## EXERCISE
Say how many lines in the entries hold the string "verbose", giving the number by itself.

Dataset entries
-------

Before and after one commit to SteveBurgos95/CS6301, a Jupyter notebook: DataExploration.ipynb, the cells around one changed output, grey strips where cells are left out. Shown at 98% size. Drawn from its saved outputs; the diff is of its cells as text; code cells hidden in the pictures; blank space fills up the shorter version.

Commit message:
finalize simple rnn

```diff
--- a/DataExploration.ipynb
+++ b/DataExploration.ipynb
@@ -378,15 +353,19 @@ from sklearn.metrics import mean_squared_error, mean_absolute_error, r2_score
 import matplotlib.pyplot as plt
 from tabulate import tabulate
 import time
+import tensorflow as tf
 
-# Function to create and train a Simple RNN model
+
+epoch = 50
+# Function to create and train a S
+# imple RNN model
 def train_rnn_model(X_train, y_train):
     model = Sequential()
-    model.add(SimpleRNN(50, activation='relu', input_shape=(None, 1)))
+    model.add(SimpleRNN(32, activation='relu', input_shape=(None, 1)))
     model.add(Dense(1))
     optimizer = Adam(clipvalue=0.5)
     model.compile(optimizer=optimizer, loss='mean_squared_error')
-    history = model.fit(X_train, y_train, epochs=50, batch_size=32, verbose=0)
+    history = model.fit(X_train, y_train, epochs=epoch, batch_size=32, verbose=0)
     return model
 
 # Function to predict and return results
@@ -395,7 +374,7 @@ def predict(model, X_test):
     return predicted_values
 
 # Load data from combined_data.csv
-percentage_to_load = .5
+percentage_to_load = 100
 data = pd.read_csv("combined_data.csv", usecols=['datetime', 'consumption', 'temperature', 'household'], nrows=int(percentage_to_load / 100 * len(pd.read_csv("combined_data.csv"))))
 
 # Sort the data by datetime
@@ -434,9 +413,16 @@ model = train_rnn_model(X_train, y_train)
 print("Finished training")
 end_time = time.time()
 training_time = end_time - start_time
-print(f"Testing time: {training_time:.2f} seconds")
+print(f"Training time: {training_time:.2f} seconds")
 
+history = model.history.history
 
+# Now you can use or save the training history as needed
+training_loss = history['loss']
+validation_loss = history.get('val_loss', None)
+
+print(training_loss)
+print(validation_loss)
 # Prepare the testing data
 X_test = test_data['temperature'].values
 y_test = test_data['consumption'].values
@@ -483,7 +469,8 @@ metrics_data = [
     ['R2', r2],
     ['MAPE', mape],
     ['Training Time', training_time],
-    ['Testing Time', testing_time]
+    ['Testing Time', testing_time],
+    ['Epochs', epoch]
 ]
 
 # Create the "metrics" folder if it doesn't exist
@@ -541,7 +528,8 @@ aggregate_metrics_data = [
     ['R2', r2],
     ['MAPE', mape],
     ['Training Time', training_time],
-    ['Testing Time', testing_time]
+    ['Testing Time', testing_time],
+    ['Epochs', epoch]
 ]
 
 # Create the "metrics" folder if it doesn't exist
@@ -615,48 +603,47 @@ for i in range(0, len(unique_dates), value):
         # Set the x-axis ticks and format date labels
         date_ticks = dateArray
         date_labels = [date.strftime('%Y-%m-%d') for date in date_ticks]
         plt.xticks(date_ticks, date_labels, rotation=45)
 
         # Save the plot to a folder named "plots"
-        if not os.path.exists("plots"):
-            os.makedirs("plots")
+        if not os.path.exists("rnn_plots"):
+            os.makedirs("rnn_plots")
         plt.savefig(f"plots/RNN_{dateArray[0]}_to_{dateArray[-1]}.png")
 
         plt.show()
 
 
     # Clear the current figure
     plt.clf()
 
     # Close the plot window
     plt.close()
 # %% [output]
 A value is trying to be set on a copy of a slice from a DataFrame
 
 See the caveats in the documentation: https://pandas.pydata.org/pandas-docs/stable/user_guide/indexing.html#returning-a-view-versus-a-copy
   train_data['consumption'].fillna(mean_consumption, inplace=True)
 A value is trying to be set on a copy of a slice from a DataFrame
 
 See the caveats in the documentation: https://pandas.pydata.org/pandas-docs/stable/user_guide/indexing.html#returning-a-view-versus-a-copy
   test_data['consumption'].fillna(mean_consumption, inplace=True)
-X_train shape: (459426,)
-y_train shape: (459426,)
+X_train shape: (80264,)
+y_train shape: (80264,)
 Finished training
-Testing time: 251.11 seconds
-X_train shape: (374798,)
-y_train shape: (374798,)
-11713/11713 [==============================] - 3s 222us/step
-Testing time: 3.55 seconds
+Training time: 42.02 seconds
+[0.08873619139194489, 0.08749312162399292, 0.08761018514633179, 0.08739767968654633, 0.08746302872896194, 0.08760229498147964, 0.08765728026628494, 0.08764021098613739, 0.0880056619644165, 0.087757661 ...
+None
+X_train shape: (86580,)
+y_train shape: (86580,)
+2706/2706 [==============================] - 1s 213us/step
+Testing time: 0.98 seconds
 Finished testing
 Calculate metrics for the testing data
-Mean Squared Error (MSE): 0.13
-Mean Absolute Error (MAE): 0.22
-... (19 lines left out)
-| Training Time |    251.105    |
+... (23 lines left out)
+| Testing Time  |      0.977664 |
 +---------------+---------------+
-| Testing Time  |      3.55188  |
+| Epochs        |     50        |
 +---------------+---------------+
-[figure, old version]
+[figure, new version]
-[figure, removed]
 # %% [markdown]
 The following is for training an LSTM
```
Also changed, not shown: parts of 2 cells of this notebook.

-------

## OUTPUT OF THE TASK
2